Ancient Greece was not a country with a single government. Instead, ancient Greece was divided into hundreds of independent city-states (cities that acted like countries). These city-states usually included a city plus its surrounding countryside, farms and small villages. Each city-state had its own government, laws, and customs.
Most ancient Greeks were loyal to their own city-state. If asked where they came from, they would reply, "I am from Sparta," "I am a citizen of Athens," or "I come from Thebes." They would probably not say, "I am from Greece."
Though the Greek city-states were fiercely independent, these city states did have many things in common. They worshipped the same gods, they spoke the same language, and they had the same cultural background. And in times of foreign invasion (such as the Persian wars), they would band together to fight a common foe.
Most of the city-states were monarchies ruled by a king. Some of the city-states were oligarchies ruled by the powerful elite members of society. Athens had a very special kind of government called democracy, which meant 'rule of the people.' In Athenian democracy, people voted for the laws that they wanted.
(1) What kind of countries existed in ancient Greece?
(2) What is a city-state?
(3) How were city-states different from one another?
(4) What did city-states have in common?
(5) When did city-states unite?
(6) What kind of governments existed in the various city-states?

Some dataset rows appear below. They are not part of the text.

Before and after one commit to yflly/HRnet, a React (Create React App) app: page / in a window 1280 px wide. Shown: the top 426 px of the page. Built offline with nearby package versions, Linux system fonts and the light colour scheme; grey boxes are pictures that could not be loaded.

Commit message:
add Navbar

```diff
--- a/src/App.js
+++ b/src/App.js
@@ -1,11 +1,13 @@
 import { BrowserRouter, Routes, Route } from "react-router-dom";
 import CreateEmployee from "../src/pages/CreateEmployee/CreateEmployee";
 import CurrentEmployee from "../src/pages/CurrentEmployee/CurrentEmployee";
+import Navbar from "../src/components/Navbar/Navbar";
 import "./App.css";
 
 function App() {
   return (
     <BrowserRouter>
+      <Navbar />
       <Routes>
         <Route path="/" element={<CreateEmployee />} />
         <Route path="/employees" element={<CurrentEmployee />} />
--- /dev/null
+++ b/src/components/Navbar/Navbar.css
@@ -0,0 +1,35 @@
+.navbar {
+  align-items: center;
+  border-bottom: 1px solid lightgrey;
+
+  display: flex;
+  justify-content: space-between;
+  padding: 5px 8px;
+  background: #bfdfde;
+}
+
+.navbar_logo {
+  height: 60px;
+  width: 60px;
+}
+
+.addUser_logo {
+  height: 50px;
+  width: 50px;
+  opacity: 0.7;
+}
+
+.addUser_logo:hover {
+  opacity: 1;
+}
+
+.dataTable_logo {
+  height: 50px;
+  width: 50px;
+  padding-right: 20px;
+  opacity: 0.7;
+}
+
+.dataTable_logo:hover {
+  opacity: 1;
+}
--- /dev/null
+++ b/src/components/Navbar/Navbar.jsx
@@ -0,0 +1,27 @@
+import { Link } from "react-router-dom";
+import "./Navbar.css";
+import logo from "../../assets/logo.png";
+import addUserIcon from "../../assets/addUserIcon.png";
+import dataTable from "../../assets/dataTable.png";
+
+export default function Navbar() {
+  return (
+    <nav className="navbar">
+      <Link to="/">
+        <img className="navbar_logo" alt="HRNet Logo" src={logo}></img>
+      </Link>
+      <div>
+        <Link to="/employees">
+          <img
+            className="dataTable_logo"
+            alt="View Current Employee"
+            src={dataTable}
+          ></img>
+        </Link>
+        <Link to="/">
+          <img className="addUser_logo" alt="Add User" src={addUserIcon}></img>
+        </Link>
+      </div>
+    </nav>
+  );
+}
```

(8) What is a monarchy?
(9) What is an oligarchy?
(7) What special kind of government did Athens have?